The logic of how it works is pretty simple: you store all definitions and translations in a database. Then you can query suggestions for a certain text. We use string length and fulltext search to filter the initial list of candidate messages down. After that we use a text similarity algorithm to rank the suggestions and do the final filtering. The logic is explained in more detail in the Translate extension help.

PHP provides a text matching function, but we (Santhosh) had to implement pure PHP fallback for strings longer than 255 bytes or strings containing anything else than ASCII. The pure PHP version is much slower, although that is offset a little because it’s more efficient when there are fewer characters in a string than bytes. But more importantly, it works correctly even when not handling English text. The faster implementation is used when possible. Before we did some optimizations to the matching process, it was the slowest part. After those optimizations the time is now bound by database access. The functions implement the Levenshtein edit distance algorithm.

End users won’t see much difference. Wanting a translation memory on Wikimedia wikis was the original reason for reimplementing translation memory in PHP, and in the coming sprints we are going to enable it on wikis where Translate is enabled (meta-wiki,, incubator and wikimania2012 currently). It is just over 300 lines of code [1] including comments and in addition there are database table definitions [2].

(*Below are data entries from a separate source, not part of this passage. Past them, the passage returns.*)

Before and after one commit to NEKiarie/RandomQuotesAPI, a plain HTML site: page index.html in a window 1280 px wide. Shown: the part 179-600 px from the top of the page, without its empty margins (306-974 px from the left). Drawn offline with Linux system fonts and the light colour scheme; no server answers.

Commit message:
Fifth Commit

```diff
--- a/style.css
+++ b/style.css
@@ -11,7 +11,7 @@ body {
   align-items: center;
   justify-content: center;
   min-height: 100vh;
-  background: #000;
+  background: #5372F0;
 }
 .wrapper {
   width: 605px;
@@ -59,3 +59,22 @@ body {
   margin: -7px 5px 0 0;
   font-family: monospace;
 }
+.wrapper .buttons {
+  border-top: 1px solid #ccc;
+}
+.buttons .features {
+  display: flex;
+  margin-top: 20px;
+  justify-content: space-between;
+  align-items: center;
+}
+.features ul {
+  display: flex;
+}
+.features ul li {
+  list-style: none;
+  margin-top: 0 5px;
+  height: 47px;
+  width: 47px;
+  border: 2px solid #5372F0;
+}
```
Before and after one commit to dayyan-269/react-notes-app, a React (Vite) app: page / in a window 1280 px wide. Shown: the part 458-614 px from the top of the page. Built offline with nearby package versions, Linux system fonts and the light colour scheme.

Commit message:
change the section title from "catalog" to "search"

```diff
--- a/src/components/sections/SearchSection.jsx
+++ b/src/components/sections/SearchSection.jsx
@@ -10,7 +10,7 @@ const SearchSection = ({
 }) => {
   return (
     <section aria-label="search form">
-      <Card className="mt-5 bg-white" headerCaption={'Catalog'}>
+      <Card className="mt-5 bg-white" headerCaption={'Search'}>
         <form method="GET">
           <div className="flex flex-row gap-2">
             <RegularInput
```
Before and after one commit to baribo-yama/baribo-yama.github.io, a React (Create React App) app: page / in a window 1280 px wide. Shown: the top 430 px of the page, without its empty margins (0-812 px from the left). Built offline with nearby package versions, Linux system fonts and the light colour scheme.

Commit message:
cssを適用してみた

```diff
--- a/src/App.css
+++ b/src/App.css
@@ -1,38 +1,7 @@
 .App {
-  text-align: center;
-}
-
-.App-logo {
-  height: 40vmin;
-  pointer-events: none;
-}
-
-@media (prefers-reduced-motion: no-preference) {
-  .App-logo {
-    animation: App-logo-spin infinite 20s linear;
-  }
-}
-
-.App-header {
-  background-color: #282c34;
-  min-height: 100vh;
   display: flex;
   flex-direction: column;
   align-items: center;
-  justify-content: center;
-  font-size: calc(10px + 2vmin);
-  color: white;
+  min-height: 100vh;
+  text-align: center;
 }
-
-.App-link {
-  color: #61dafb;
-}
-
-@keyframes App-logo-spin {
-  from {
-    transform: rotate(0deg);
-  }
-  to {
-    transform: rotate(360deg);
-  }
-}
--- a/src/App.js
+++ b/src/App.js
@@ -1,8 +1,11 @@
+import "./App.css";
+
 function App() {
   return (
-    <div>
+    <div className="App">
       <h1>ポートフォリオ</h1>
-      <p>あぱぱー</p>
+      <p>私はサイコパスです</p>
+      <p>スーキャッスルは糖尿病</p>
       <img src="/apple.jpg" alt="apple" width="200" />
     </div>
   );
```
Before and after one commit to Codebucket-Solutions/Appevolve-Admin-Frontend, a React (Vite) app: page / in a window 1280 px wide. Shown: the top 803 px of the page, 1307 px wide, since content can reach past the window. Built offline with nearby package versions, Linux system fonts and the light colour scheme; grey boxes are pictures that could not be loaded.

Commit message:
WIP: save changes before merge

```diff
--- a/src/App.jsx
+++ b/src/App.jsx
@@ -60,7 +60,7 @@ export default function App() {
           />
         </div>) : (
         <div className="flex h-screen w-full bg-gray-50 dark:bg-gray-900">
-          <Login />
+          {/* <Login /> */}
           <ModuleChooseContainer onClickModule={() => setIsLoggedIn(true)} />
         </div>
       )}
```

Now, having explained what was done and why, I can reveal the cool stuff, if you are still reading. There will also be a MediaWiki API module that allows querying the translation memory. There is a simple switch in the configuration to choose whether the memory is public or private. In the future this will allow querying translation memories from other sites, too.

-- .